Objectives: This study examined whether socioeconomic status has a differential effect on the survival of adults diagnosed with cancer in Canada and the United States.
Methods: The Ontario Cancer Registry and the National Cancer Institute's Surveillance, Epidemiology, and End Results (SEER) program provided a total of 58,202 and 76,055 population-based primary malignant cancer cases for Toronto, Ontario, and Detroit, Mich, respectively. Socioeconomic data for each person's residence at time of diagnosis were taken from population censuses.
Results: In the US cohort, there was a significant association between socioeconomic status and survival for 12 of the 15 most common cancer sites; in the Canadian cohort, there was no such association for 12 of the 15 sites. Among residents of low-income areas, persons in Toronto experienced a survival advantage for 13 of 15 cancer sites at 1- and 5-year follow-up. No such between-country differentials were observed in the middle- or high-income groups.

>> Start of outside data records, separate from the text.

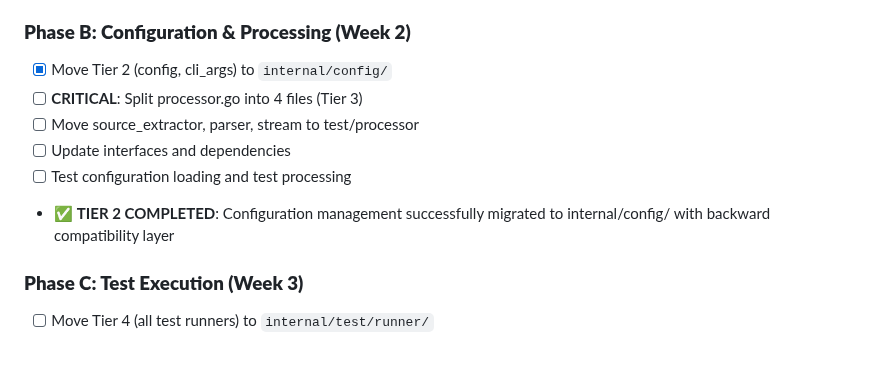
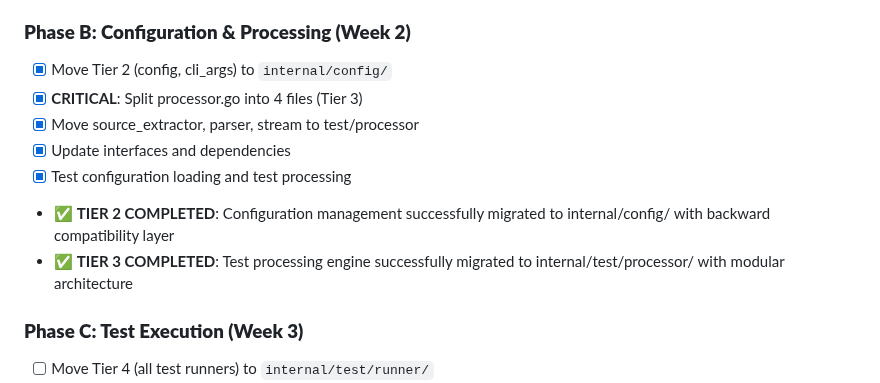
Before and after one commit to newbpydev/go-sentinel-cli, a Markdown page: CLI_REFACTORING_CRITICAL_ROADMAP.md, the part around the change. Rendered like a GitHub page; blank space fills up the shorter version.

Commit message:
feat: complete TIER 3 refactor for Test Processing Engine in Go Sentinel CLI; successfully finalize the split of `processor.go` into modular components, move related files to `test/processor`, and update interfaces, enhancing code organization and maintainability

```diff
--- a/CLI_REFACTORING_CRITICAL_ROADMAP.md
+++ b/CLI_REFACTORING_CRITICAL_ROADMAP.md
@@ -216,11 +216,12 @@
 
 ### **Phase B: Configuration & Processing (Week 2)**
 - [x] Move Tier 2 (config, cli_args) to `internal/config/`
-- [ ] **CRITICAL**: Split processor.go into 4 files (Tier 3)
-- [ ] Move source_extractor, parser, stream to test/processor
-- [ ] Update interfaces and dependencies
-- [ ] Test configuration loading and test processing
+- [x] **CRITICAL**: Split processor.go into 4 files (Tier 3)
+- [x] Move source_extractor, parser, stream to test/processor
+- [x] Update interfaces and dependencies
+- [x] Test configuration loading and test processing
 - ✅ **TIER 2 COMPLETED**: Configuration management successfully migrated to internal/config/ with backward compatibility layer
+- ✅ **TIER 3 COMPLETED**: Test processing engine successfully migrated to internal/test/processor/ with modular architecture
 
 ### **Phase C: Test Execution (Week 3)**
 - [ ] Move Tier 4 (all test runners) to `internal/test/runner/`
```
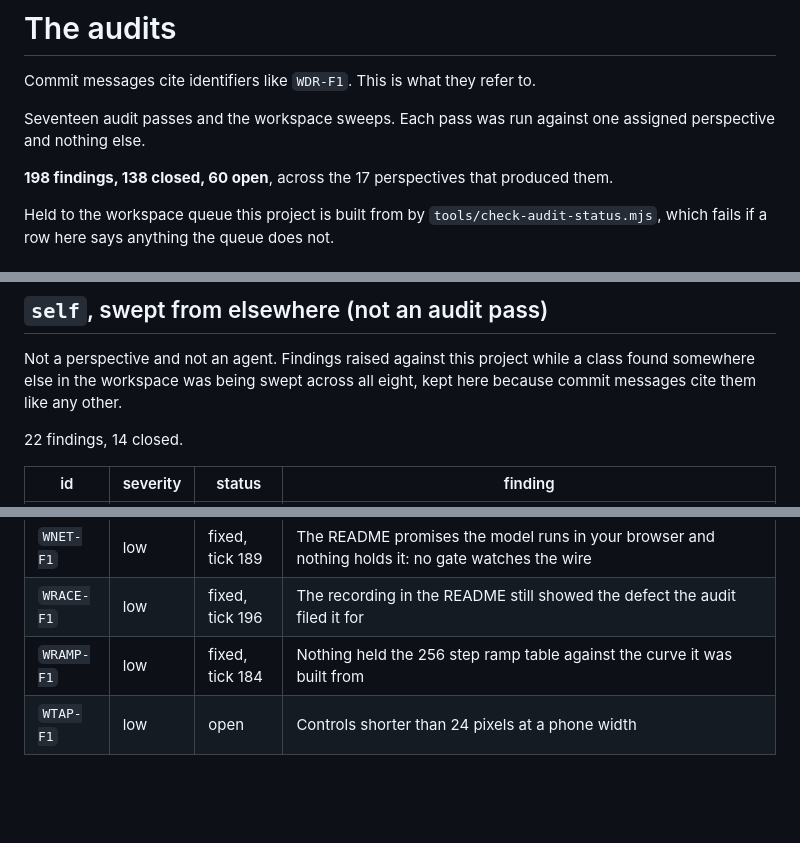
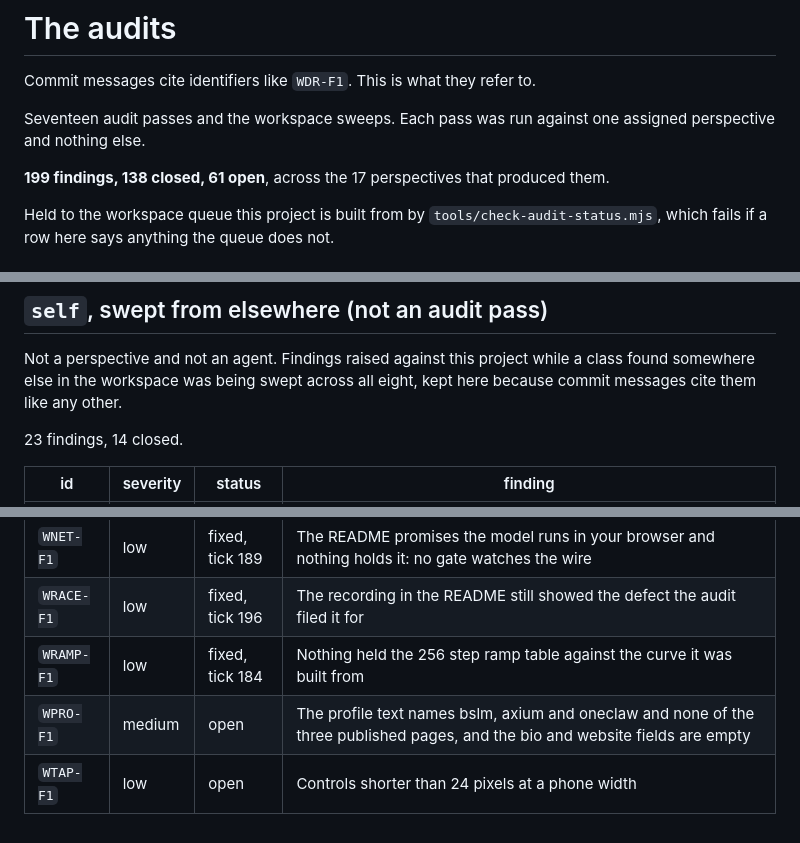
Before and after one commit to Broikos-Nikos/watch-it-think, a Markdown page: docs/AUDITS.md, 3 parts joined by grey strips. Drawn GitHub-style; blank space fills up the shorter version.

Commit message:
File WPRO-F1: the profile text names none of the three published pages
Found while measuring WR-F12. Every repository level field is filled, nine of
nine across the three published repos, and every profile level one is empty.
The README above the pins names bslm, axium and oneclaw.

Held by the workspace's new check-profile rather than acted on: the author's
own first person copy is not something a build loop rewrites on its own.

```diff
--- a/docs/AUDITS.md
+++ b/docs/AUDITS.md
@@ -5,7 +5,7 @@ Commit messages cite identifiers like `WDR-F1`. This is what they refer to.
 Seventeen audit passes and the workspace sweeps. Each pass was run against
 one assigned perspective and nothing else.
 
-**198 findings, 138 closed, 60 open**, across the 17 perspectives that produced them.
+**199 findings, 138 closed, 61 open**, across the 17 perspectives that produced them.
 
 Held to the workspace queue this project is built from by
 `tools/check-audit-status.mjs`, which fails if a row here says anything the
@@ -312,7 +312,7 @@ Not a perspective and not an agent. Findings raised against this project while
 a class found somewhere else in the workspace was being swept across all eight,
 kept here because commit messages cite them like any other.
 
-22 findings, 14 closed.
+23 findings, 14 closed.
 
 | id | severity | status | finding |
 |---|---|---|---|
@@ -337,4 +337,5 @@ kept here because commit messages cite them like any other.
 | `WNET-F1` | low | fixed, tick 189 | The README promises the model runs in your browser and nothing holds it: no gate watches the wire |
 | `WRACE-F1` | low | fixed, tick 196 | The recording in the README still showed the defect the audit filed it for |
 | `WRAMP-F1` | low | fixed, tick 184 | Nothing held the 256 step ramp table against the curve it was built from |
+| `WPRO-F1` | medium | open | The profile text names bslm, axium and oneclaw and none of the three published pages, and the bio and website fields are empty |
 | `WTAP-F1` | low | open | Controls shorter than 24 pixels at a phone width |
```
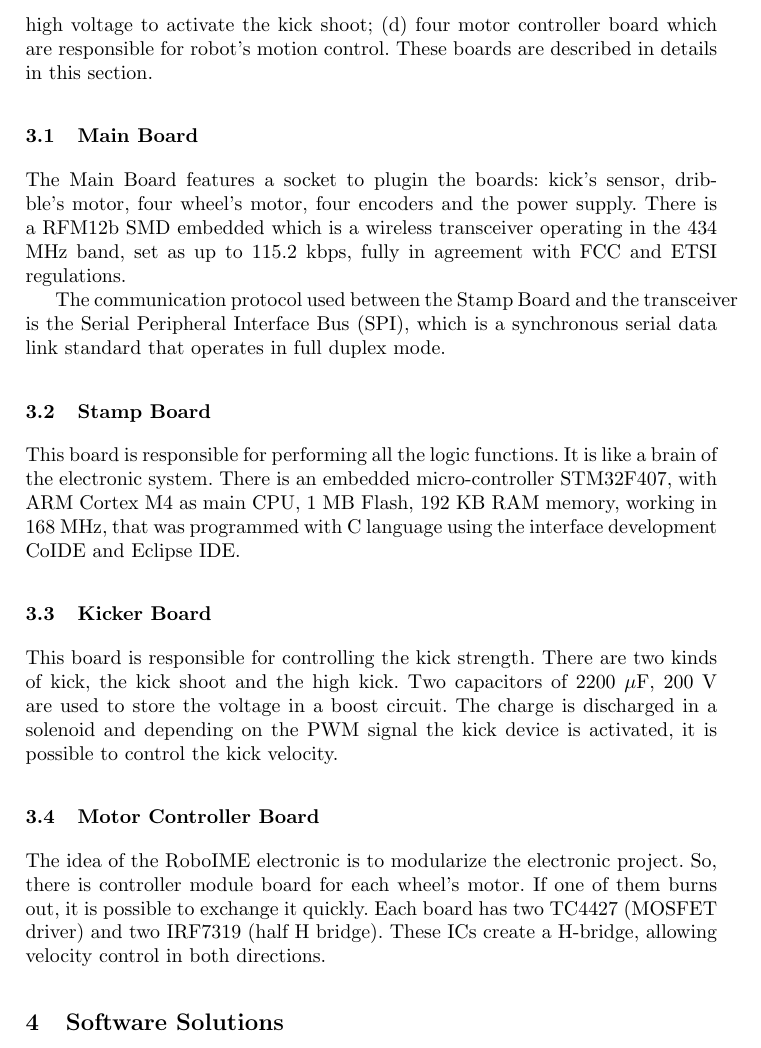
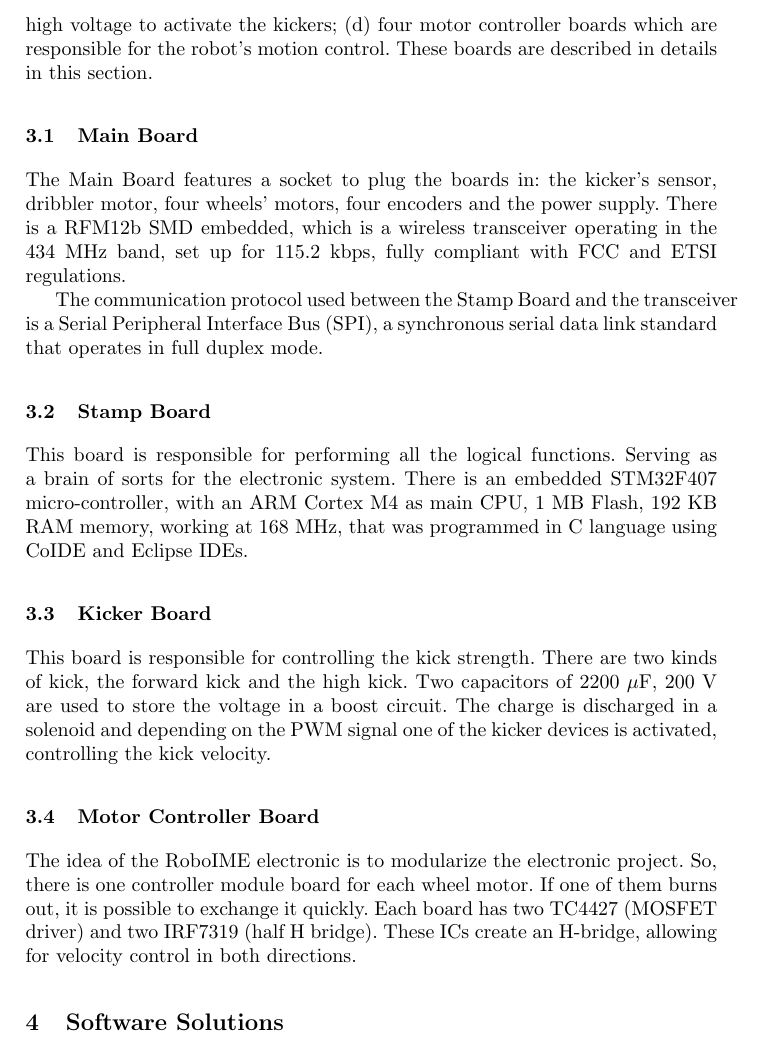
Before and after one commit to roboime/roboime-tdp, a LaTeX paper (roboime-tdp.tex, which reads src/embedded_system.tex): part of page 5 of 8, cut so that both start at the same text. Compiled offline with pdfLaTeX.

Commit message:
Assorted grammar fixes.

```diff
--- a/src/embedded_system.tex
+++ b/src/embedded_system.tex
@@ -1,33 +1,19 @@
 \section{Embedded System}\label{emb_sys_sec}
-RoboIME electronics consist of seven boards: (a) the Main board, responsible for communication between the other boards; (b) the Stamp board,
-responsible  for the embedded computation; (c) the Kicker board, responsible for maintaining high voltage to activate the kick shoot;
-(d) four motor controller board which are responsible for robot's motion control. These boards are described in details in this section.
+RoboIME electronics consist of seven boards: (a) the Main board, responsible for communication between the other boards; (b) the Stamp board, responsible for the embedded computations; (c) the Kicker board, responsible for maintaining high voltage to activate the kickers; (d) four motor controller boards which are responsible for the robot's motion control. These boards are described in details in this section.
 
 \subsection{Main Board}
-The Main Board features a socket to plugin the boards: kick's sensor, dribble's motor, four wheel's motor, four encoders and the power supply.
-There is a RFM12b SMD embedded which is a wireless transceiver operating in the 434 MHz band, set as up to 115.2 kbps, fully in agreement
-with FCC and ETSI regulations.
+The Main Board features a socket to plug the boards in: the kicker's sensor, dribbler motor, four wheels' motors, four encoders and the power supply. There is a RFM12b SMD embedded, which is a wireless transceiver operating in the 434 MHz band, set up for 115.2 kbps, fully compliant with FCC and ETSI regulations.
 
-The communication protocol used between the Stamp Board and the transceiver is the Serial Peripheral Interface Bus (SPI), which is a synchronous
-serial data link standard that operates in full duplex mode.
+The communication protocol used between the Stamp Board and the transceiver is a Serial Peripheral Interface Bus (SPI), a synchronous serial data link standard that operates in full duplex mode.
 
 \subsection{Stamp Board}
-This board is responsible  for performing all the logic functions. It is like a brain of the electronic system. There is an embedded micro-controller STM32F407,
-with ARM Cortex M4 as main CPU, 1 MB Flash, 192 KB RAM memory, working in 168 MHz, that was programmed with C language using the  interface development
-CoIDE and Eclipse IDE.
+This board is responsible  for performing all the logical functions. Serving as a brain of sorts for the electronic system. There is an embedded STM32F407 micro-controller, with an ARM Cortex M4 as main CPU, 1 MB Flash, 192 KB RAM memory, working at 168 MHz, that was programmed in C language using CoIDE and Eclipse IDEs.
 %vide http://www.st.com/st-web-ui/static/active/en/resource/sales_and_marketing/promotional_material/brochure/brstm32f4.pdf
 
 \subsection{Kicker Board}
-This board is responsible for controlling the kick strength. There are two kinds of kick,
-the kick shoot and the high kick. Two capacitors of 2200 $\mu$F, 200 V are used to store the
-voltage in a boost circuit. The charge is discharged in a solenoid and depending on the PWM
-signal the kick device is activated, it is possible to control the kick velocity.
+This board is responsible for controlling the kick strength. There are two kinds of kick, the forward kick and the high kick. Two capacitors of 2200 $\mu$F, 200 V are used to store the voltage in a boost circuit. The charge is discharged in a solenoid and depending on the PWM signal one of the kicker devices is activated, controlling the kick velocity.
 
 %include image of high kick
 
 \subsection{Motor Controller Board}
-The idea of the RoboIME electronic is to modularize the electronic project. So, there
-is controller module board for each wheel's motor. If one of them burns out, it is
-possible to exchange it quickly. Each board has two TC4427 (MOSFET driver) and two
-IRF7319 (half H bridge). These ICs create a H-bridge, allowing velocity control in
-both directions.
+The idea of the RoboIME electronic is to modularize the electronic project. So, there is one controller module board for each wheel motor. If one of them burns out, it is possible to exchange it quickly. Each board has two TC4427 (MOSFET driver) and two IRF7319 (half H bridge). These ICs create an H-bridge, allowing for velocity control in both directions.
```
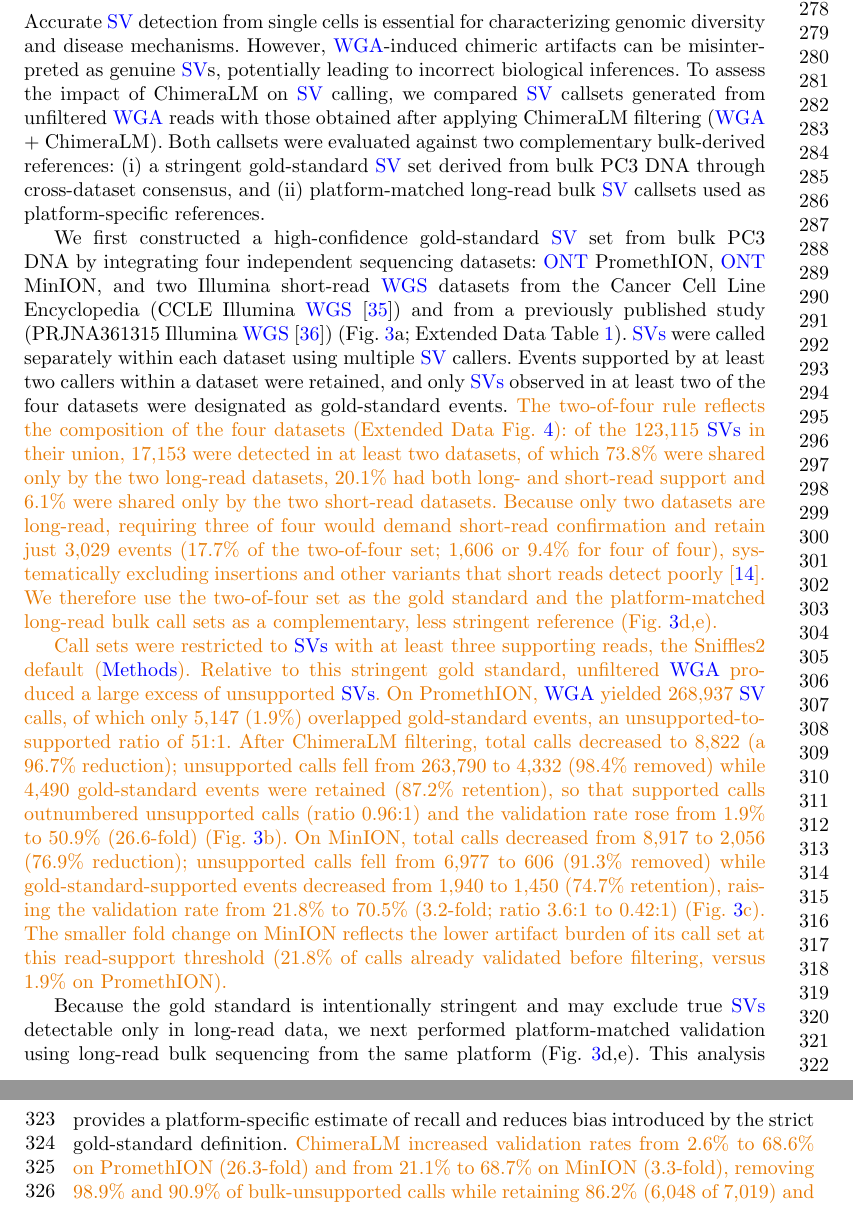
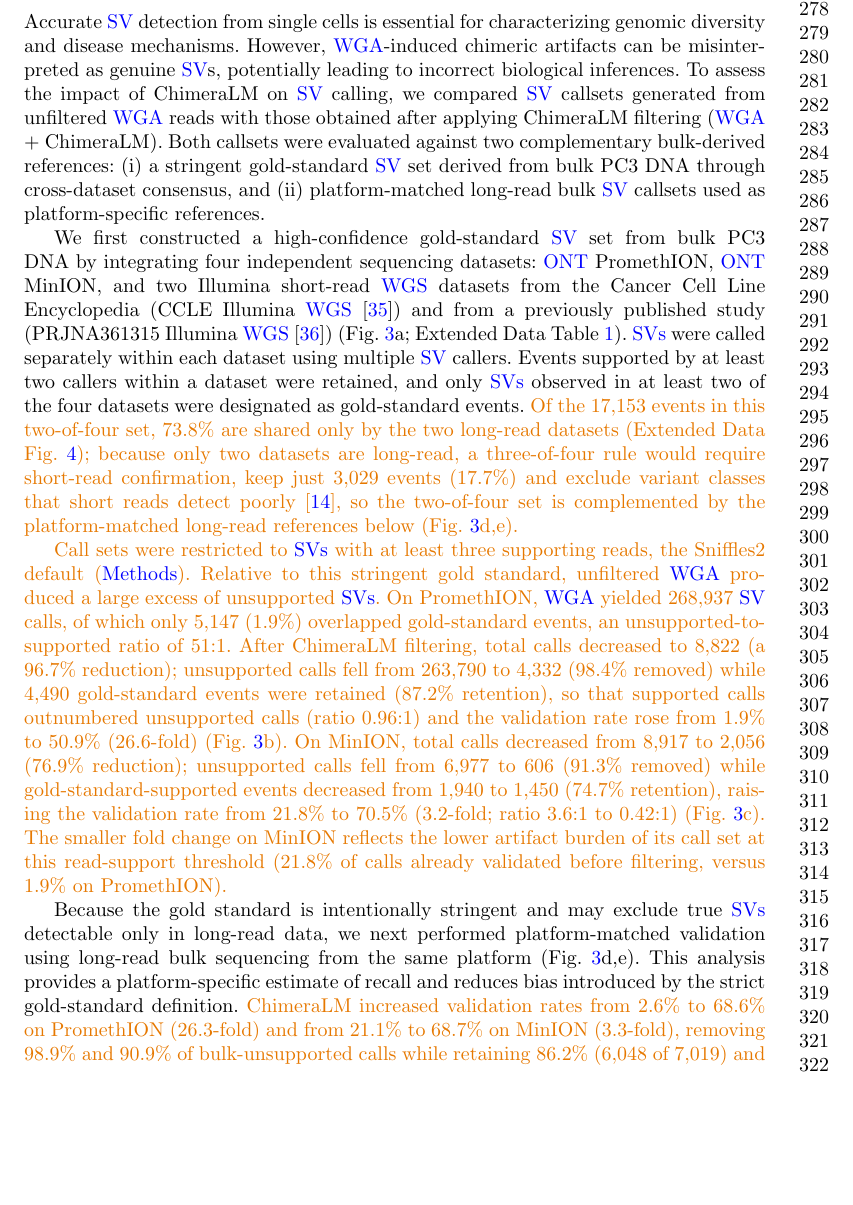
Before and after one commit to cauliyang/chimeralm_paper, a LaTeX paper (sn-article-template/sn-article.tex): two parts of pages 7 and 8 of 32 before the commit and part of page 7 of 31 after it, the two joined at a grey line, cut so that both start at the same text, the shorter picture padded with empty space. Compiled offline with pdfLaTeX.

Commit message:
Condense gold-standard threshold justification to one sentence

```diff
--- a/sn-article-template/sn-article.tex
+++ b/sn-article-template/sn-article.tex
@@ -287,9 +287,7 @@ Both callsets were evaluated against two complementary bulk‑derived references
 We first constructed a high-confidence gold-standard \gls{sv} set from bulk PC3 DNA by integrating four independent sequencing datasets: \gls{ont} PromethION, \gls{ont} MinION, and two Illumina short-read \gls{wgs} datasets from the Cancer Cell Line Encyclopedia (CCLE Illumina \gls{wgs}~\cite{barretina2012cancer}) and from a previously published study (PRJNA361315 Illumina \gls{wgs}~\cite{seim2017wholegenome}) (Fig.~\ref{fig:figure3}a; Extended Data Table~\ref{tab:seq_stats}).
 \glspl{sv} were called separately within each dataset using multiple \gls{sv} callers.
 Events supported by at least two callers within a dataset were retained, and only \glspl{sv} observed in at least two of the four datasets were designated as gold-standard events.
-\chg{The two-of-four rule reflects the composition of the four datasets (Extended Data Fig.~\ref{fig:gold_standard}): of the 123,115 \glspl{sv} in their union, 17,153 were detected in at least two datasets, of which 73.8\% were shared only by the two long-read datasets, 20.1\% had both long- and short-read support and 6.1\% were shared only by the two short-read datasets.
-	Because only two datasets are long-read, requiring three of four would demand short-read confirmation and retain just 3,029 events (17.7\% of the two-of-four set; 1,606 or 9.4\% for four of four), systematically excluding insertions and other variants that short reads detect poorly~\cite{Sedlazeck2018}.
-	We therefore use the two-of-four set as the gold standard and the platform-matched long-read bulk call sets as a complementary, less stringent reference (Fig.~\ref{fig:figure3}d,e).}
+\chg{Of the 17,153 events in this two-of-four set, 73.8\% are shared only by the two long-read datasets (Extended Data Fig.~\ref{fig:gold_standard}); because only two datasets are long-read, a three-of-four rule would require short-read confirmation, keep just 3,029 events (17.7\%) and exclude variant classes that short reads detect poorly~\cite{Sedlazeck2018}, so the two-of-four set is complemented by the platform-matched long-read references below (Fig.~\ref{fig:figure3}d,e).}
 
 \chg{Call sets were restricted to \glspl{sv} with at least three supporting reads, the Sniffles2 default (\hyperref[sec:methods]{Methods}).
 	Relative to this stringent gold standard, unfiltered \gls{wga} produced a large excess of unsupported \glspl{sv}.
```
Also changed, not shown: sn-article-template/sn-article.pdf.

Conclusions: The consistent pattern of a survival advantage in Canada observed across various cancer sites and follow-up periods suggests that Canada's more equitable access to preventive and therapeutic health care services is responsible for the difference.